His freedom came just hours after the Tokyo District Court issued an order setting bail and conditions for the release of the once-revered financial magician.
The 65-year-old former head of Renault, Mitsubishi, and Nissan Motors was indicted on April 22 on what appear to be the most serious charges yet: redirecting Nissan funds through a dealership in Oman, and siphoning off around $5 million USD for personal use.
The charges came after his re-arrest by Tokyo prosecutors on April 4, marking the fourth time they had brought charges against Ghosn in connection with the Nissan Motors case.
Ghosn was initially arrested on November 19, 2018. He was thereafter detained for 108 days, despite his lawyers’ pleas for his earlier release. He was finally released by order of the Tokyo court on March 25, with bail set at approximately $9 million USD and harsh conditions, such as being unable to use a computer or to travel. It was considered to be an unusual verdict in Japan.
The bail on Thursday was set at ¥500 million JPY (approximately $4.5 million USD), which will be on top of the ¥1 billion JPY ($9 million USD) for his March 25 bail.
The court took this decision despite concerns raised by prosecutors that Ghosn could possibly destroy evidence. Deputy Chief Prosecutor Shin Kukimoto expressed his dissatisfaction with the court decision: “Despite the fact that there is suspicion of the destruction of evidence, the fact that he was allowed on bail is regrettable. This is a contradictory decision.”
Among the conditions for bail this time are that Ghosn cannot contact his wife Carole without the court’s permission. The concerns are based on Carole Ghosn’s role in the allegations under investigation as the head of Good Faith Investment, a company based in Lebanon through which Carlos Ghosn is suspected of syphoning off company funds for his personal use.
The Tokyo prosecutor’s office has been considering appealing the decision, but has not done so as of the time of Ghosn’s release on the evening of April 25.
Countering the prosecutors’ allegations against Carole Ghosn, Hironaka Junichiro, Carlos Ghosn’s defense lawyer, said on April 23, “There is no proof either in the meetings or in the emails that she (Carole) contacted people involved in the incident.”
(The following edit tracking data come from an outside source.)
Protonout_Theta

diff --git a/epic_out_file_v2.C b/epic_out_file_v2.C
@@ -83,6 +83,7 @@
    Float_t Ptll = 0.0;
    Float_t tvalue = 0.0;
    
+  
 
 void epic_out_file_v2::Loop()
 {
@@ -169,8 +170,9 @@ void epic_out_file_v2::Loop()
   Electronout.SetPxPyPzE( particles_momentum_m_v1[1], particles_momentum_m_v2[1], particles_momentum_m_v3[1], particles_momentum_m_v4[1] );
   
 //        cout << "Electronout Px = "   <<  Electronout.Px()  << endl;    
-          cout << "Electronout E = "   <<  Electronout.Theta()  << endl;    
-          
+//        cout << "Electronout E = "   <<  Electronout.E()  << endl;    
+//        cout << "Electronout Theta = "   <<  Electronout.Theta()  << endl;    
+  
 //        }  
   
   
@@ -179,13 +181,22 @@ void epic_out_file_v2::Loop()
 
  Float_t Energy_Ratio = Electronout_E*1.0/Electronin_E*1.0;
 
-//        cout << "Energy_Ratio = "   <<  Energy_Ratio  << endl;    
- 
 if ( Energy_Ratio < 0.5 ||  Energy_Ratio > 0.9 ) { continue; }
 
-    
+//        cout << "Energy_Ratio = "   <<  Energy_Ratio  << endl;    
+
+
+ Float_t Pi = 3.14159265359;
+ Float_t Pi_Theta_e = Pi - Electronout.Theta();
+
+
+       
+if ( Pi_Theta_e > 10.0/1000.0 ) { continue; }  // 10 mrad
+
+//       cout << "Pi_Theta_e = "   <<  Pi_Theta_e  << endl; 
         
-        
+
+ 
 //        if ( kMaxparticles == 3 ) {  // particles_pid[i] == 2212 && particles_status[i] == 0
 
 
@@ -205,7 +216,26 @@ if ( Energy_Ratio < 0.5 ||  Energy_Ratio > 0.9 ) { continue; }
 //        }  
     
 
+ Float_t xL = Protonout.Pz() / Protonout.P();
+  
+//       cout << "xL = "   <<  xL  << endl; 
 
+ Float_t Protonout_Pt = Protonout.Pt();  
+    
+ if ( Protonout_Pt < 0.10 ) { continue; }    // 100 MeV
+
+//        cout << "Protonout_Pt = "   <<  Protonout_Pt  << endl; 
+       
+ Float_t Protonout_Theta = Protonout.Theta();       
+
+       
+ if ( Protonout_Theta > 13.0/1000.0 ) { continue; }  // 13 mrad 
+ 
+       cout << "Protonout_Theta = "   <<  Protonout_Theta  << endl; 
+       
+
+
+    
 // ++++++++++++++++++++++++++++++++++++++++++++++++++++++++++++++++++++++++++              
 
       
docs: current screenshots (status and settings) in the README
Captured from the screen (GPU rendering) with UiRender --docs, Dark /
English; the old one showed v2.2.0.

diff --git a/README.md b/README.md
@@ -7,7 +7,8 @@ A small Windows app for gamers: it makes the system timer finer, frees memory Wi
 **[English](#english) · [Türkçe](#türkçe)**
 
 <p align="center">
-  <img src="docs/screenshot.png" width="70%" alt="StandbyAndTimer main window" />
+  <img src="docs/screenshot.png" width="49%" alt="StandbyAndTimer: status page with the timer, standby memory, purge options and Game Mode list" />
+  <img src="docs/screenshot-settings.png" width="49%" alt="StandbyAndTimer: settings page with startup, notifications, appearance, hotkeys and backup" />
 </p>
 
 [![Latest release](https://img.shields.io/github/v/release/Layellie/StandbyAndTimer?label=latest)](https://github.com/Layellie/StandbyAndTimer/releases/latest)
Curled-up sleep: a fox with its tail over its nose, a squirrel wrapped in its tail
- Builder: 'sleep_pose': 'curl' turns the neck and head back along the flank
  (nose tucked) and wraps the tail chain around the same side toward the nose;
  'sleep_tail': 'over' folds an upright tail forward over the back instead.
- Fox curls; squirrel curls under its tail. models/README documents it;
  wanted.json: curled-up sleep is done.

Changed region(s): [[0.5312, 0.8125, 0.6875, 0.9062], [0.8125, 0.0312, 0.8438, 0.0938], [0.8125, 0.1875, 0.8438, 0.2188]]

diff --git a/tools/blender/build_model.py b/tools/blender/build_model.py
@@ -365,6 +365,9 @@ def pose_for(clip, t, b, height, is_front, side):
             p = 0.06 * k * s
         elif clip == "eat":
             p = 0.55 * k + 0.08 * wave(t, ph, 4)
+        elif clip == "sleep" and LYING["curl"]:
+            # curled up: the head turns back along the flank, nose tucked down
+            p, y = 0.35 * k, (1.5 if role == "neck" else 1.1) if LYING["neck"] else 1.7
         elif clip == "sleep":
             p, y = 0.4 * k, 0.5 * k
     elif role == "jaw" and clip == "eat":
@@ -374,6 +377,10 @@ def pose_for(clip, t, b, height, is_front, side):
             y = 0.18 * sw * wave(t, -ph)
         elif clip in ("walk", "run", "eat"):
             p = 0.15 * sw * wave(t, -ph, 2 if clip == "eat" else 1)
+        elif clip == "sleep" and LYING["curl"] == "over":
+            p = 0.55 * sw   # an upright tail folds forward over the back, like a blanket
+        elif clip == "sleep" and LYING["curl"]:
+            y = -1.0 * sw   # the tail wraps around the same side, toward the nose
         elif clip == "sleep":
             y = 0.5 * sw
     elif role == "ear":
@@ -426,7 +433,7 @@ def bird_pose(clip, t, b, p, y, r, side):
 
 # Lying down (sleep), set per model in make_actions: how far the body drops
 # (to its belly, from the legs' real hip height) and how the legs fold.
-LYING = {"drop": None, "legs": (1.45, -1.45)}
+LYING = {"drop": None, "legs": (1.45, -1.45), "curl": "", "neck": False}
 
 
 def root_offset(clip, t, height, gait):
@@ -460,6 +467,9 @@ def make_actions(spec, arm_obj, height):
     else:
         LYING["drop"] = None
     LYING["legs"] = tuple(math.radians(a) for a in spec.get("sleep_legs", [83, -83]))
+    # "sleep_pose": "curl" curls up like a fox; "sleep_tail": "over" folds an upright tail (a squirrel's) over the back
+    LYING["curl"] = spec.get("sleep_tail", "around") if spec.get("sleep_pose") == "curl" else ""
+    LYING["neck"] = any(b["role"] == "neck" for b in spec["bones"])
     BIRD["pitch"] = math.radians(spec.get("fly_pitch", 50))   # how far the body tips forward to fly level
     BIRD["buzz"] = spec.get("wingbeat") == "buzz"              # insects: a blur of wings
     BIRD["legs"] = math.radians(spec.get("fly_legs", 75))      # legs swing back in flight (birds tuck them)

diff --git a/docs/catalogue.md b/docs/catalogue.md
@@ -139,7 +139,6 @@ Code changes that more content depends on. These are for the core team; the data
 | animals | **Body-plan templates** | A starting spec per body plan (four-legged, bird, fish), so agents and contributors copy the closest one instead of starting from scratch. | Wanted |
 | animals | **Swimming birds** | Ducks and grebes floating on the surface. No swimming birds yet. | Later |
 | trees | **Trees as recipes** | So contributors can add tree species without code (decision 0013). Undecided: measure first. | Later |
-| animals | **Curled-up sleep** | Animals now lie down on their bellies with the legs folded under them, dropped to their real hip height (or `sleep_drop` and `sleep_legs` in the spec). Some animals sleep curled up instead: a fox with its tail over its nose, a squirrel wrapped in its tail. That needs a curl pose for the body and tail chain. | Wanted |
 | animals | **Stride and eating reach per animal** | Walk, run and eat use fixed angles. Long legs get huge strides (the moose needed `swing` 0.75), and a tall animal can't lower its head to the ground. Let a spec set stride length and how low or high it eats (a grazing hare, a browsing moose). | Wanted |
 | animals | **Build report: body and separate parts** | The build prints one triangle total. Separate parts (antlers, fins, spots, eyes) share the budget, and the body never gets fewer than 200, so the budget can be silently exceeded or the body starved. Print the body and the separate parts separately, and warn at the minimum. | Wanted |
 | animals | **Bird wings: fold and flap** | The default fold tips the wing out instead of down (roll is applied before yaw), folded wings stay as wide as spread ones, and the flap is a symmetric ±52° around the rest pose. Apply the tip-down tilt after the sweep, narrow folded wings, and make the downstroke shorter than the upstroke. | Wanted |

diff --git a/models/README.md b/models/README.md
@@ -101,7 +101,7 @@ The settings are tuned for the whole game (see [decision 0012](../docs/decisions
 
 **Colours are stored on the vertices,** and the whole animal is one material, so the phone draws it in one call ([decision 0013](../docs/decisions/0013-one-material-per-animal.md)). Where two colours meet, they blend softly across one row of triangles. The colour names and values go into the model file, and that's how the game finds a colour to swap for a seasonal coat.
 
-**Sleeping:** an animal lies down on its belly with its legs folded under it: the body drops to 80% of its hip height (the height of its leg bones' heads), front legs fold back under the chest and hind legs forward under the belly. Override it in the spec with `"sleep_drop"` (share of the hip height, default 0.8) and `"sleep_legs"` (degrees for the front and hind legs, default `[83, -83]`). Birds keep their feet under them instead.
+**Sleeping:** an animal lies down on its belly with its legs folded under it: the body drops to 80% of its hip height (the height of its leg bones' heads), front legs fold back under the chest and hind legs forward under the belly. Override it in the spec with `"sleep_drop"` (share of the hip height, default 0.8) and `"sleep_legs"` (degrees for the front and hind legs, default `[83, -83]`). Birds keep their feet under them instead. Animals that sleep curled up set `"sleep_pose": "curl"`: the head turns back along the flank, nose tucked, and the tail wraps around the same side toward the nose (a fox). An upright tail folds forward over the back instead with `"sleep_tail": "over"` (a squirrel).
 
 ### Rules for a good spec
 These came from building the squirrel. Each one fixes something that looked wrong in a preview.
Previous conditions of Ghosn’s March 25 bail continue to apply, such as limitation of movement to his apartment in Tokyo, a security camera in the entrance of the apartment, and no permission to travel abroad.
New conditions also apply to the second release. He will need the court’s approval to see his wife Carole, as well as the court’s permission for more than three days of travel, or to participate in Nissan executive meetings. The order also limits his internet use to a computer in his defense team’s office during working hours, among other things.
The last time Carlos Ghosn was released on bail, he appeared wearing a hat, a mask, and a workers suit, perhaps in an attempt to conceal his identity. The stunt was thought out by defense lawyer Takashi Takano, who later apologized for “tainting” Ghosn’s reputation, as he normally wears smart suits.
Author: JAPAN Forward